(Your task) Find the number of lines in these records where the word "post" appears. Reply with that number and nothing more.

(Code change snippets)
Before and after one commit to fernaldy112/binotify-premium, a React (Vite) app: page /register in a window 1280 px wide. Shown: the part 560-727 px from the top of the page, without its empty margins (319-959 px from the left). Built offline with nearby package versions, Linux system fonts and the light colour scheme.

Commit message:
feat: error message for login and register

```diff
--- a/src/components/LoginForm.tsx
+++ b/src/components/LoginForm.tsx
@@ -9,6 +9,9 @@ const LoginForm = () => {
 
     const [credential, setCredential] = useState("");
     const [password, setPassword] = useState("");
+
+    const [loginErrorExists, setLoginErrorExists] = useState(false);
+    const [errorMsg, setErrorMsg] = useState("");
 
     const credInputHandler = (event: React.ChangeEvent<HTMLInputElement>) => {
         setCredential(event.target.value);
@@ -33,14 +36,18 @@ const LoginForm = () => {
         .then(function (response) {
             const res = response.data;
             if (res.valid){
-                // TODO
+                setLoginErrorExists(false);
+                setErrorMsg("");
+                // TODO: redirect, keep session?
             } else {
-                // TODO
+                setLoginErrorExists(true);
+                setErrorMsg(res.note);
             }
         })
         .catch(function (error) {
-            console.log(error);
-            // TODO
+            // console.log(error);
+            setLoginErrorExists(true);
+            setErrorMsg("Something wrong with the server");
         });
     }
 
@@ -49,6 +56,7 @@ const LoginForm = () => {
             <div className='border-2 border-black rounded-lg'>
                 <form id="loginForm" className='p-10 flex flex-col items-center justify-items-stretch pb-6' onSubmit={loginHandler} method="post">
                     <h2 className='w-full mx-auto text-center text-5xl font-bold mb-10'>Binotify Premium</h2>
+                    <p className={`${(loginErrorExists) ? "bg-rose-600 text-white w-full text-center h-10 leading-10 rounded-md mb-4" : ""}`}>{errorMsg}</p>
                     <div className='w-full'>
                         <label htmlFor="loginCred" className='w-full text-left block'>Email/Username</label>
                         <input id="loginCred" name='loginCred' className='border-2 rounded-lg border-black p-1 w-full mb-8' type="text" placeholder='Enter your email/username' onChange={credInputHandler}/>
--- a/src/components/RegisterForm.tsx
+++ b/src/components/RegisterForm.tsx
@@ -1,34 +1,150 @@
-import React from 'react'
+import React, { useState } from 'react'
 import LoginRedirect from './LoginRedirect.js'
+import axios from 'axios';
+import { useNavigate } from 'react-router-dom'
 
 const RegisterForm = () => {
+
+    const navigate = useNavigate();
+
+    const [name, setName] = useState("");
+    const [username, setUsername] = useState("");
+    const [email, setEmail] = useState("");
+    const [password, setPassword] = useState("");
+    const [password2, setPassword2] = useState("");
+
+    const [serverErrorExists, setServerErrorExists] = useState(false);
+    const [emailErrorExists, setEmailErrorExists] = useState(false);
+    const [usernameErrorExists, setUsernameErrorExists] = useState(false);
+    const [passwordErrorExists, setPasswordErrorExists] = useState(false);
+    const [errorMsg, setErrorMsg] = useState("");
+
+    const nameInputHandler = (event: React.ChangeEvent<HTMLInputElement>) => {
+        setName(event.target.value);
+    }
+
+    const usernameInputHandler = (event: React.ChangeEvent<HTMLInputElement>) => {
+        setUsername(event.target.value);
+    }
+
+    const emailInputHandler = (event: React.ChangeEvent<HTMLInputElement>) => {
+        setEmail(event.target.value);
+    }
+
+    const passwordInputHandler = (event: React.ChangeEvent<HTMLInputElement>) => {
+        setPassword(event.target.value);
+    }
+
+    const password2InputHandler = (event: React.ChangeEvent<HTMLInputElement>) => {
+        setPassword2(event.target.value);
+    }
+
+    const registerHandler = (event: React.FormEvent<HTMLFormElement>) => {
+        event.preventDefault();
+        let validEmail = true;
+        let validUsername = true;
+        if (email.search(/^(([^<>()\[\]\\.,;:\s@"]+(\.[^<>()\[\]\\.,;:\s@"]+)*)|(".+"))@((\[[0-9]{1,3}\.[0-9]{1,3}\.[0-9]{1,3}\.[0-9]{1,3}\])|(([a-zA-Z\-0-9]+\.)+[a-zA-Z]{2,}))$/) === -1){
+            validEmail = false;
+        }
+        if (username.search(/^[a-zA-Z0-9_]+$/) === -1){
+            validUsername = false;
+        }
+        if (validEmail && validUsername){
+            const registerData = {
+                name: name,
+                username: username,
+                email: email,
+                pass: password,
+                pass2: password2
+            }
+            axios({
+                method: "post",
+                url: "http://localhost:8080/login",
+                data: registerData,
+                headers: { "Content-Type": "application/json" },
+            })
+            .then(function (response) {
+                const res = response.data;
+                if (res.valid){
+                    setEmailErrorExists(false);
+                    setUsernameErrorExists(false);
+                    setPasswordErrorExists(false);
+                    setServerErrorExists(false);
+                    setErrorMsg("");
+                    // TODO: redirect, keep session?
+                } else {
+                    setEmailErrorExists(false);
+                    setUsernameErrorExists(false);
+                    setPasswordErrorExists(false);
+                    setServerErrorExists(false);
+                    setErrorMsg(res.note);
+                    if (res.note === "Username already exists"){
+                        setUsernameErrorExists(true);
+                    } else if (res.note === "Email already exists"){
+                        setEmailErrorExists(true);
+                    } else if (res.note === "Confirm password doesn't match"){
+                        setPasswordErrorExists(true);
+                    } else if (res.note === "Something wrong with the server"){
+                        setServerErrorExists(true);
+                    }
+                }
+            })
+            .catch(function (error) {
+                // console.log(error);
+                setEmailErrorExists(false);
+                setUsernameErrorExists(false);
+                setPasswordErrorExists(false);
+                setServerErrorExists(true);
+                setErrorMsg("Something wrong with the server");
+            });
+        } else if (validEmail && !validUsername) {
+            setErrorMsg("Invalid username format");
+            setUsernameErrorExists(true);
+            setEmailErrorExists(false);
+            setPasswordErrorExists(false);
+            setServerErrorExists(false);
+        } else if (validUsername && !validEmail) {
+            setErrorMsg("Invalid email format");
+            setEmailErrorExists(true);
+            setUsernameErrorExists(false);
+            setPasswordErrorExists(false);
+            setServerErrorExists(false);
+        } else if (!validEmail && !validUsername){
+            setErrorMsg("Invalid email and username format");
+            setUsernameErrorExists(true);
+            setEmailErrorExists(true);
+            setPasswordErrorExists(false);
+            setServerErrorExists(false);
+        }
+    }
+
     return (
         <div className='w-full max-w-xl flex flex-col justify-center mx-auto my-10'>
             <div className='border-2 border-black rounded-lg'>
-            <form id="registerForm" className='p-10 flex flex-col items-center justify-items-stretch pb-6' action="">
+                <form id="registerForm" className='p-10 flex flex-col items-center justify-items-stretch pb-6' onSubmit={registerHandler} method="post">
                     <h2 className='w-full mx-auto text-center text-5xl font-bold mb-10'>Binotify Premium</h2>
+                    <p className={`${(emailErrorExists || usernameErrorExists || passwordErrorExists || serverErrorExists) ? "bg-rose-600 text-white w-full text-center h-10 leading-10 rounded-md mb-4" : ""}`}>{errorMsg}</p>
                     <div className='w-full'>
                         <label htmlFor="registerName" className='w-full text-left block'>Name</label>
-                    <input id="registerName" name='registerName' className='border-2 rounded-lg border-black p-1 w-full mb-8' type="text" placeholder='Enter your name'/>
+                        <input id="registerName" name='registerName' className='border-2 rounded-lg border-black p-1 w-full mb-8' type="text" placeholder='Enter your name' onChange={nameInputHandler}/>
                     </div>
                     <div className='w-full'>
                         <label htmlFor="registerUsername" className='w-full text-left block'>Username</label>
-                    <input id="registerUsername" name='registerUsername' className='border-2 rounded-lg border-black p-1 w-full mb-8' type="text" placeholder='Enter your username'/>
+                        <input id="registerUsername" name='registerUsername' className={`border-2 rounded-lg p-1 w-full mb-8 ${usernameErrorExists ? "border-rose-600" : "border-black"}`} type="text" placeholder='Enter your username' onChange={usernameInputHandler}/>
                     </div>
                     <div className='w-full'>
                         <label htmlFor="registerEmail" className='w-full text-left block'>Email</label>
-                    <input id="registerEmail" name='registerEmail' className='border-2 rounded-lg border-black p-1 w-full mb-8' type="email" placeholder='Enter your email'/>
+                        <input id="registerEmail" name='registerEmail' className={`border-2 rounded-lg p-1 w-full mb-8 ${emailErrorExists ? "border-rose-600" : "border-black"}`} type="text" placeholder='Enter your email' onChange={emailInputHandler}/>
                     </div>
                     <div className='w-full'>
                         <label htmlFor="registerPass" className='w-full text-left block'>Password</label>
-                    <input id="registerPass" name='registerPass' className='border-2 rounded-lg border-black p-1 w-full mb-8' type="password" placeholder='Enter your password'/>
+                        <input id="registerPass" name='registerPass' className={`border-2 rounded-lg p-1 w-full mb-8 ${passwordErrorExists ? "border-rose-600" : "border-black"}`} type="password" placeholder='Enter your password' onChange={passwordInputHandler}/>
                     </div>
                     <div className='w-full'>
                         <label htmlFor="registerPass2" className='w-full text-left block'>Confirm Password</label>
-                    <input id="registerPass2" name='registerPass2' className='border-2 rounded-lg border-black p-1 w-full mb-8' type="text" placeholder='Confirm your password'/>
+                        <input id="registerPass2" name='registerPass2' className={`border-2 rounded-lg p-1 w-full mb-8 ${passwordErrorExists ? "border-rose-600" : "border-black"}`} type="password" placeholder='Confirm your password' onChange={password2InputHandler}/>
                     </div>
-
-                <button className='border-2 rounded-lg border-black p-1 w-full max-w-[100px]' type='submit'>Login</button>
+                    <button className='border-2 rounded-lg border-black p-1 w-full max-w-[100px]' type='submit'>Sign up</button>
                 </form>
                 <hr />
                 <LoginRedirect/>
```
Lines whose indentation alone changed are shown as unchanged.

(Solution) 3